This has gone too far. I’m pissed. I’m depressed about it all. I’m tired of being told “hopefully next week.” I’m annoyed that they couldn’t find the schematic and parts themselves, which were damn easy for me to find, and I know nothing about electronics repairs.

I want my amplifier back. My home stereo has been silent for eight months.

What do I do? Do I try to get my amplifier back? Do I give them one more week? If I get it back from them unrepaired, do I still owe them for their labor, which as far as I can tell as been a complete waste of time?


I would call Hafler off the 1-800 number on their site and ask them where an AUTHORIZED Halfler repair location can be found.
If one does not exsist and your dead set on getting this thing repaired I would get the Techs name that’s working on your unit. One you get a hold of the guy who’s been f’n around with it for 8 months, get his direct number and the hours he works so you can contact him daily to get updates on the unit. Ask him questions about estimated repair time and hold him to it. If they couldn’t find a schematic or parts they should have notified you immediately, not waited a week for you to call back to see what’s up.
If the guy blows you off and doesn’t seem to want to expediate the proccess or keep an open line of communication with you then complain to the owner of the shop about their crappy business practices and ask him straightly “What are you going to do about it!”
He’ll either try to help you out or try to get rid of you. If he tries to get rid of you because he considers your unit a hassle then he should give it back with no labor charges since they failed to fix it. He may just do that to cut his losses. If he won’t give it back without wanting yo charge you then tell him he’s obligated to fix it and you’ll be calling every day for an update on it’s progress.

  1. You never let anyone hold onto something more than a week. If they don’t guarantee it’s finished in a week, you don’t take the item in.

  2. Document everything.

  3. Take them to small claims court if they fail to live up to their written agreement.

So at this point, you might be lucky to have done 2 and can do 3.

It’s tough to get good service on older analog equipment.
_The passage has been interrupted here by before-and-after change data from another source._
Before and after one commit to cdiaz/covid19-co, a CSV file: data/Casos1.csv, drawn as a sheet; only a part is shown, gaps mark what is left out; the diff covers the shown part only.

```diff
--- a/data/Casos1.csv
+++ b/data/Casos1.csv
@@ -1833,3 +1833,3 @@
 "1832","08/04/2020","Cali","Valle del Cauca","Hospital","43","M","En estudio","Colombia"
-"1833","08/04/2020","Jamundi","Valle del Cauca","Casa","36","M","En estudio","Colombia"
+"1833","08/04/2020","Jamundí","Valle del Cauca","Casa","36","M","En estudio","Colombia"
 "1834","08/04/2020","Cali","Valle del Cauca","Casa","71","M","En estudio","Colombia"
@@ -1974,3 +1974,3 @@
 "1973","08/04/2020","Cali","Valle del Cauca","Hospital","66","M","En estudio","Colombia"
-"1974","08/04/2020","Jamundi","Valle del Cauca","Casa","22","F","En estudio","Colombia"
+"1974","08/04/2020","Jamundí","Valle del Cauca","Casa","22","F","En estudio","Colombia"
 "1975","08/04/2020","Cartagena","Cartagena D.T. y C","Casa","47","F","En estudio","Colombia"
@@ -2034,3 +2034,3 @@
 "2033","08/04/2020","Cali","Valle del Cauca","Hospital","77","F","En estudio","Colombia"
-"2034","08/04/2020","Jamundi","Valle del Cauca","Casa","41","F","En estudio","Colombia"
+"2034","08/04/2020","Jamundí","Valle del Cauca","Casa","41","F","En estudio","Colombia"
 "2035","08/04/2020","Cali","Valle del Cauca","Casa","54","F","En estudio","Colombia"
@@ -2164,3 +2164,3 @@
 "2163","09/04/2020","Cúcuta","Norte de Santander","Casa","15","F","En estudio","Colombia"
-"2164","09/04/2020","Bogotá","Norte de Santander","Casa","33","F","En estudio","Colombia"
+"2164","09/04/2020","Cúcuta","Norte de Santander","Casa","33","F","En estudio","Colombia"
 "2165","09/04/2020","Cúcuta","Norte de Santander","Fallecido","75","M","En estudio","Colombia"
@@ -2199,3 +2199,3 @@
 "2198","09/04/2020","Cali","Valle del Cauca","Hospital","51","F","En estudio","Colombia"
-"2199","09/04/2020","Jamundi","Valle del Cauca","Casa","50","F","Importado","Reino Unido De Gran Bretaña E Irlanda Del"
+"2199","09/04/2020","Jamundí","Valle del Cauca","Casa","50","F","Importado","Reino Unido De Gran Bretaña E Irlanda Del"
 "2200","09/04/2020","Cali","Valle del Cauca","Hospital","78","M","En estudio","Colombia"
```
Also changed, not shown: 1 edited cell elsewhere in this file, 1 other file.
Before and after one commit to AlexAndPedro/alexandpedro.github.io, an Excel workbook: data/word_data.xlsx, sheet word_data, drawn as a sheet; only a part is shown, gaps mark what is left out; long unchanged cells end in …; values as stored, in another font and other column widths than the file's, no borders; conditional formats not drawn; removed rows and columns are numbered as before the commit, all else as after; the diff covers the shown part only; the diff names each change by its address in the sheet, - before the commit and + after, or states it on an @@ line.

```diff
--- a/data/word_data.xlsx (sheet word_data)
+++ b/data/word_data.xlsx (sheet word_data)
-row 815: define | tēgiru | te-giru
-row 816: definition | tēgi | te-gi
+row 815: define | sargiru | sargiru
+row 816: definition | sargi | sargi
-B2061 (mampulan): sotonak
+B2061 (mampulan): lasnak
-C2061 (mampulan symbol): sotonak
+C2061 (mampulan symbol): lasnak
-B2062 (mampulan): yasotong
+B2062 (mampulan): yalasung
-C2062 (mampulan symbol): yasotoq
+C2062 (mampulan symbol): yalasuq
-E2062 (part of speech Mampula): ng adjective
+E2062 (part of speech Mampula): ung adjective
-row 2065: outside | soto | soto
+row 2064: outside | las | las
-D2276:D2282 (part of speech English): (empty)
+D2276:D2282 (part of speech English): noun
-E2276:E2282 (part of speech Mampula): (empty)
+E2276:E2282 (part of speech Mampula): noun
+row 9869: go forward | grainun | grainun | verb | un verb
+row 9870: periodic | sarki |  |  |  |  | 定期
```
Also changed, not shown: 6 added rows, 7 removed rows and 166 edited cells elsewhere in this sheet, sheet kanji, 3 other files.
One shop gave up on my beloved Akai RtR, but once a schematic was found, I repaired it. You might want to seek your local chapter of ARRL (American Radio Relay League) as some ham operators are skilled in electronics and love fixing older equipment simply to keep it alive. Good luck.

Thanks for the advice folks!

There are no authorized dealers within 1000 miles of me, I’m sorry to say. Also, Hafler does not support their older equipment at all, other than keeping schematics around and being nice about recommending sources for parts.

I’ve never heard of an electronics repair place that has a week turn around.

I am preparing for small claims court if necessart. I sure hope it won’t come to that!

For now, I’m going to follow Hampshire’s advice.

For cryin out loud, it’s a STEREO! It has two IDENTICAL circuits. Any idiot with an oscilloscope, a function generator, and half a brain should be able to trace the signal through each side and figure out where the bad component is in all of about 10 minutes, and this assumes that they have limited technical knowledge and just compare the signals on identical components.

If these guys have no board level troubleshooting skills to speak of, they really shouldn’t be in the electronics repair business.

At this point they’ve probably buggered it up to the point where they’ll never be able to fix it. I know if it were my stereo I would be down there screaming bloody hell into the owner’s face and probably wouldn’t leave until they had the thing fixed at their cost in parts. I don’t think it’s possible for them to have screwed it up more than they have.

You have my sympathies. I hope it doesn’t come down to legal action being required.

Even if the closest authorized repair place is 1000 miles away you may want to contact them and see about shipping it to them. If you call them you may actually get a hold of someone with better service than what your getting.